“She said, ‘I raised you. I don’t plan to raise your children too,’” Lu recalls.
Lu was good at math and science and “didn’t want to go to school for 15 years,” so she made her choice and graduated in 1997 with a degree in chemical engineering.
Today, she owns a women’s shoe company whose products sell in Nordstrom, Bloomingdale’s and several high-end boutiques. While the connection between fashion design and engineering may not be obvious, Lu says having a mind that processes both is what makes her successful.
After graduation, Lu immediately began working for DuPont as a field engineer in the company’s motor oil division, later moving on to a technical marketing position for Chevron Corp.’s lubricant business. While she excelled at the work, Lu says she knew it wasn’t her passion, and others, including her then co-worker David Spatz, knew it, too.

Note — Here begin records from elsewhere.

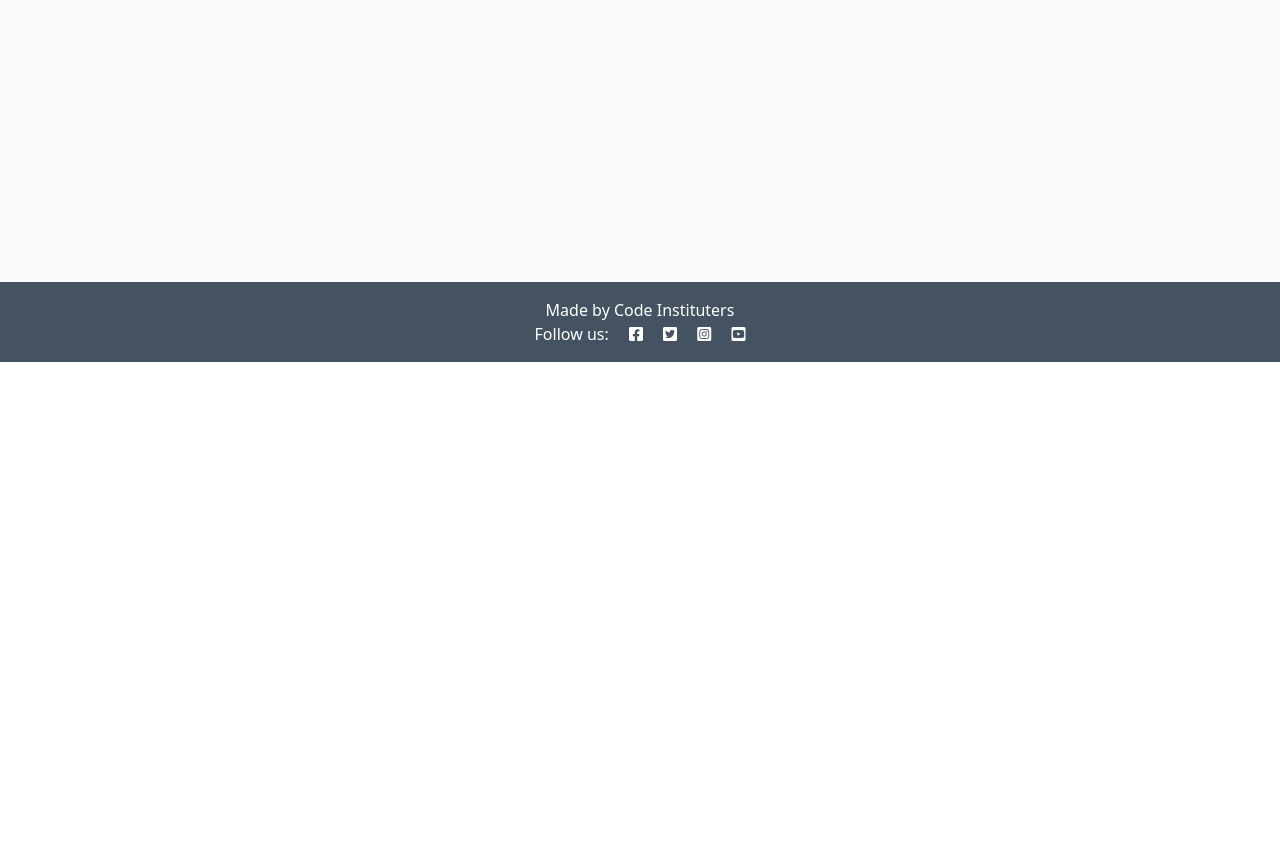
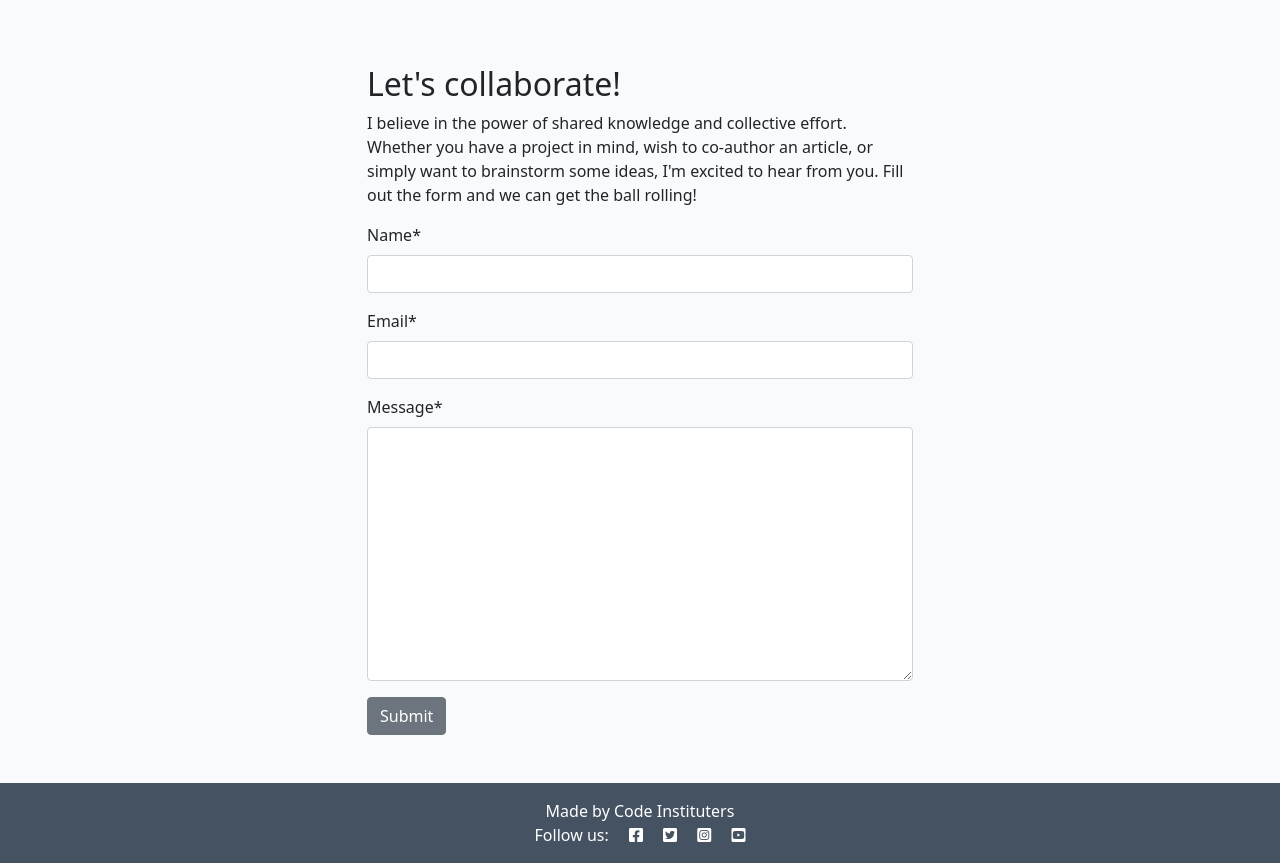
Before and after one commit to g-omarsdottir/database-project, a Django app: page /about/ in a window 1280 px wide. Shown: the part 438-1301 px from the top of the page. Before the commit the page ends 800 px from the top, so only its background shows below. Run offline with Django 4.2, Linux system fonts and the light colour scheme; data that the repository does not hold is empty; parts of the project's set-up code (start-up, migrations or seed data) failed here and were passed over; some libraries are stand-ins or nearby versions.

Commit message:
Add collaboration contact form

```diff
--- /dev/null
+++ b/about/forms.py
@@ -0,0 +1,8 @@
+from .models import CollaborateRequest
+from django import forms
+
+
+class CollaborateForm(forms.ModelForm):
+    class Meta:
+        model = CollaborateRequest
+        fields = ('name', 'email', 'message')
--- a/about/models.py
+++ b/about/models.py
@@ -8,3 +8,13 @@ class About(models.Model):
 
     def __str__(self):
         return f"{self.title}"
+
+
+class CollaborateRequest(models.Model):
+    name = models.CharField(max_length=200)
+    email = models.EmailField()
+    message = models.TextField()
+    read = models.BooleanField(default=False)
+
+    def __str__(self):
+        return f"Collaboration request from {self.name}"
--- a/about/templates/about/about.html
+++ b/about/templates/about/about.html
@@ -1,23 +1,42 @@
 {% extends 'base.html' %}
+{% load static %}
+{% load crispy_forms_tags %}
+
 {% block content %}
-{% load static %}
 <div class="container mt-5">
     <div class="row">
-        <div class="col-4 text-center">
+        <div class="col-12 col-md-4 text-center">
             <img src="{% static 'images/nobody.jpg' %}" width="75%">
         </div>
-        <div class="col-8">
-            <!-- Title goes between these h2 tags -->
+        <div class="col-12 col-md-8">
             <h2>{{ about.title }}</h2>
-            <!-- Content goes directly underneath this -->
-            <p>{{ about.content | safe }}</p>
+            {{ about.content | safe }}
         </div>
     </div>
     <div class="row">
         <div class="col text-right">
             <!-- Updated on field goes in here -->
+
             <p class="text-end"><em>Updated on: {{ about.updated_on }}</em></p>
         </div>
-      </div>
+    </div>
+    <div class="row justify-content-center">
+        <div class="col-12 col-md-6 my-5">
+            <h2>Let's collaborate!</h2>
+            <p>I believe in the power of shared knowledge and collective effort.
+                Whether you have a project in mind, wish to co-author
+                an article, or simply want to brainstorm some ideas,
+                I'm excited to hear from you. Fill out the form
+                and we can get the ball rolling!</p>
+
+            <!-- add your form here. Your submit button should
+                                have the classes of btn, btn-secondary -->
+            <form method="post">
+                {{ collaborate_form | crispy }}
+                {% csrf_token %}
+                <button class="btn btn-secondary" type="submit">Submit</button>
+            </form>
+        </div>
+    </div>
 </div>
 {% endblock content %}
--- a/about/views.py
+++ b/about/views.py
@@ -1,6 +1,6 @@
 from django.shortcuts import render
 from .models import About
-
+from .forms import CollaborateForm
 
 # Create your views here.
 def about_me(request):
@@ -9,9 +9,12 @@ def about_me(request):
     """
 
     about = About.objects.all().order_by('-updated_on').first()
+    collaborate_form = CollaborateForm()
 
     return render(
         request,
         "about/about.html",
-        {"about": about},
+        {"about": about,
+        "collaborate_form": collaborate_form
+        },
     )
--- a/codestar/settings.py
+++ b/codestar/settings.py
@@ -54,6 +54,8 @@ INSTALLED_APPS = [
     'allauth',
     'allauth.account',
     'allauth.socialaccount',
+    'crispy_forms',
+    'crispy_bootstrap5',
     "django_summernote",
     "blog",
     "about",
@@ -62,6 +64,9 @@ INSTALLED_APPS = [
 SITE_ID = 1
 LOGIN_REDIRECT_URL = '/'
 LOGOUT_REDIRECT_URL = '/'
+
+CRISPY_ALLOWED_TEMPLATE_PACKS = "bootstrap5"
+CRISPY_TEMPLATE_PACK = "bootstrap5"
 
 MIDDLEWARE = [
     "django.middleware.security.SecurityMiddleware",
--- a/requirements.txt
+++ b/requirements.txt
@@ -1,7 +1,9 @@
 asgiref==3.8.1
+crispy-bootstrap5==0.7
 dj-database-url==0.5.0
 Django==4.2.11
 django-allauth==0.57.2
+django-crispy-forms==2.1
 django-summernote==0.8.20.0
 gunicorn==20.1.0
 oauthlib==3.2.2
--- a/templates/account/signup.html
+++ b/templates/account/signup.html
@@ -1,5 +1,5 @@
-{% extends "base.html" %} {% load i18n %} {% block head_title %}{% trans
-"Signup" %}{% endblock head_title %} {% block content %}
+{% extends "base.html" %} {% load i18n %} {% block head_title %}
+{% trans "Signup" %}{% endblock head_title %} {% block content %}
 <div class="container">
   <div class="row">
     <div class="col-md-8 mt-3 offset-md-2">
--- a/templates/base.html
+++ b/templates/base.html
@@ -1,39 +1,25 @@
-{% load static %} {% url 'home' as home_url %}
-{% url 'about' as about_url %}
-{% url 'account_login' as login_url %}
-{% url 'account_signup' as signup_url %}
+{% load static %} {% url 'home' as home_url %} {% url 'about' as about_url %}
+{% url 'account_login' as login_url %} {% url 'account_signup' as signup_url %}
 {% url 'account_logout' as logout_url %}
 
 <!DOCTYPE html>
 <html class="h-100" lang="en">
+
 <head>
   <title>CodeStar Blog</title>
   <meta name="viewport" content="width=device-width, initial-scale=1" />
 
   <!-- Google Fonts CSS -->
   <link rel="preconnect" href="https://fonts.gstatic.com" />
-    <link
-      href="https://fonts.googleapis.com/css2?family=Roboto:wght@300&display=swap"
-      rel="stylesheet"
-    />
-    <link
-      href="https://fonts.googleapis.com/css2?family=Lato:wght@300;700&display=swap"
-      rel="stylesheet"
-    />
+  <link href="https://fonts.googleapis.com/css2?family=Roboto:wght@300&display=swap" rel="stylesheet" />
+  <link href="https://fonts.googleapis.com/css2?family=Lato:wght@300;700&display=swap" rel="stylesheet" />
 
   <!-- Font Awesome CSS -->
-    <link
-      rel="stylesheet"
-      href="https://cdnjs.cloudflare.com/ajax/libs/font-awesome/5.15.3/css/all.min.css"
-    />
+  <link rel="stylesheet" href="https://cdnjs.cloudflare.com/ajax/libs/font-awesome/5.15.3/css/all.min.css" />
 
   <!-- Bootstrap CSS -->
-    <link
-      href="https://cdn.jsdelivr.net/npm/bootstrap@5.0.1/dist/css/bootstrap.min.css"
-      rel="stylesheet"
-      integrity="sha384-+0n0xVW2eSR5OomGNYDnhzAbDsOXxcvSN1TPprVMTNDbiYZCxYbOOl7+AMvyTG2x"
-      crossorigin="anonymous"
-    />
+  <link href="https://cdn.jsdelivr.net/npm/bootstrap@5.0.1/dist/css/bootstrap.min.css" rel="stylesheet"
+    integrity="sha384-+0n0xVW2eSR5OomGNYDnhzAbDsOXxcvSN1TPprVMTNDbiYZCxYbOOl7+AMvyTG2x" crossorigin="anonymous" />
 
   <!-- Custom CSS -->
   <link rel="stylesheet" href="{% static 'css/style.css' %}" />
@@ -43,67 +29,35 @@
   <!-- Navigation -->
   <nav class="navbar navbar-expand-lg navbar-light bg-white">
     <div class="container-fluid">
-        <a class="navbar-brand" href="{% url 'home' %}"
-          ><span class="brand"
-            >c<span class="red-o">o</span>de<span class="thin"
-              >|star</span
-            ></span
-          ></a
-        >
-        <button
-          class="navbar-toggler"
-          type="button"
-          data-bs-toggle="collapse"
-          data-bs-target="#navbarText"
-          aria-controls="navbarText"
-          aria-expanded="false"
-          aria-label="Toggle navigation"
-        >
+      <a class="navbar-brand" href="{% url 'home' %}"><span class="brand">c<span class="red-o">o</span>de<span
+            class="thin">|star</span></span></a>
+      <button class="navbar-toggler" type="button" data-bs-toggle="collapse" data-bs-target="#navbarText"
+        aria-controls="navbarText" aria-expanded="false" aria-label="Toggle navigation">
         <span class="navbar-toggler-icon"></span>
       </button>
       <div class="collapse navbar-collapse" id="navbarText">
         <ul class="navbar-nav me-auto mb-2 mb-lg-0">
           <li class="nav-item">
-              <a
-                class="nav-link {% if request.path == home_url %}active{% endif %}"
-                aria-current="page"
-                href="{% url 'home' %}"
-                >Home</a
-              >
+            <a class="nav-link {% if request.path == home_url %}active{% endif %}" aria-current="page"
+              href="{% url 'home' %}">Home</a>
           </li>
           <li>
-              <a
-                class="nav-link {% if request.path == home_url %}active{% endif %}"
-                aria-current="page"
-                href="{% url 'about' %}"
-                >About</a
-              >
+            <a class="nav-link {% if request.path == home_url %}active{% endif %}" aria-current="page"
+              href="{% url 'about' %}">About</a>
           </li>
           {% if user.is_authenticated %}
           <li class="nav-item">
-              <a
-                class="nav-link {% if request.path == logout_url %}active{% endif %}"
-                aria-current="page"
-                href="{% url 'account_logout' %}"
-                >Logout</a
-              >
+            <a class="nav-link {% if request.path == logout_url %}active{% endif %}" aria-current="page"
+              href="{% url 'account_logout' %}">Logout</a>
           </li>
           {% else %}
           <li class="nav-item">
-              <a
-                class="nav-link {% if request.path == signup_url %}active{% endif %}"
-                aria-current="page"
-                href="{% url 'account_signup' %}"
-                >Register</a
-              >
+            <a class="nav-link {% if request.path == signup_url %}active{% endif %}" aria-current="page"
+              href="{% url 'account_signup' %}">Register</a>
           </li>
           <li class="nav-item">
-              <a
-                class="nav-link {% if request.path == login_url %}active{% endif %}"
-                aria-current="page"
-                href="{% url 'account_login' %}"
-                >Login</a
-              >
+            <a class="nav-link {% if request.path == login_url %}active{% endif %}" aria-current="page"
+              href="{% url 'account_login' %}">Login</a>
           </li>
           {% endif %}
         </ul>
@@ -114,13 +68,27 @@
     </div>
   </nav>
 
+  <!-- displaying Django messages -->
+  <div class="container">
+    <div class="row">
+      <div class="col-md-8 offset-md-2">
+        {% for message in messages %}
+        <div class="alert {{ message.tags }} alert-dismissible
+        fade show" id="msg" role="alert">
+          {{ message | safe }}
+          <button type="button" class="btn-close" data-bs-dismiss="alert" aria-label="Close"></button>
+        </div>
+        {% endfor %}
+      </div>
+    </div>
+  </div>
+
   <main class="flex-shrink-0 main-bg">
     {% if user.is_authenticated %}
     <p class="text-end m-3">You are logged in as {{ user }}</p>
     {% else %}
     <p class="text-end m-3">You are not logged in</p>
-      {% endif %}
-      {% block content %}
+    {% endif %} {% block content %}
     <!-- Content Goes here -->
     {% endblock content %}
   </main>
@@ -138,11 +106,10 @@
     </p>
   </footer>
 
-    <script
-      src="https://cdn.jsdelivr.net/npm/bootstrap@5.0.1/dist/js/bootstrap.bundle.min.js"
+  <script src="https://cdn.jsdelivr.net/npm/bootstrap@5.0.1/dist/js/bootstrap.bundle.min.js"
     integrity="sha384-gtEjrD/SeCtmISkJkNUaaKMoLD0//ElJ19smozuHV6z3Iehds+3Ulb9Bn9Plx0x4"
-      crossorigin="anonymous"
-    ></script>
+    crossorigin="anonymous"></script>
   <script src="{% static 'js/script.js' %}"></script>
 </body>
+
 </html>
```
Also changed, not shown: about/admin.py (+14 -1 lines), blog/forms.py (added, +8 -0 lines), blog/templates/blog/post_detail.html (+19 -0 lines), blog/views.py (+30 -6 lines), about/migrations/0002_collaboraterequest.py (added). Lines whose indentation alone changed are shown as unchanged.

“Most people working in that area loved cars and speed and oil,” says Spatz, who now is married to Lu. “Anyi loved fashion.”
And, Lu says of her former colleagues, “They looked at me like I was an alien!”
The “alien” enrolled in some design courses. While shopping one day in 2003, she met shoe designer Taryn Rose by happenstance. Rose took an interest in Lu and offered to look over her portfolio, an item Lu didn’t even have yet.
Their subsequent meeting, featuring a quickly cobbled-together portfolio, led to a job in Rose’s marketing department. In 2005, Lu started her own company, Anyi Lu International, where she uses her background to design footwear she labels “couture comfort” for working women.
“Working as a female engineer helped me appreciate that there is truly a need for professional women who want to look stylish and be comfortable at the same time,” she says.
Lu remembers days spent suffering in heels as she moved between manufacturing plant floors and boardrooms. The professional dress required meant that many comfortable shoes were not an option.
“Shoes are tools for me, something I need to depend on to get me through the day,” she says. “We use our heads and want to focus on our thoughts. We don’t have time and energy to worry about aching feet.”
The engineering side of Lu’s mind shines through when she describes one material used to increase her shoes’ comfort level—polyurethane foam developed by NASA and used in the seats of space shuttles. She closely follows technological developments in materials as well as business practices, saying the skills she learned through engineering—reasoning, logic, strategy and attention to detail—continue to guide her daily professional life.
While her work now is far from what her parents envisioned, Lu credits them with setting her on the right path. And, she says, she plans to do the same with her own young daughter.
Article by Andrea Boyle Tippett, AS02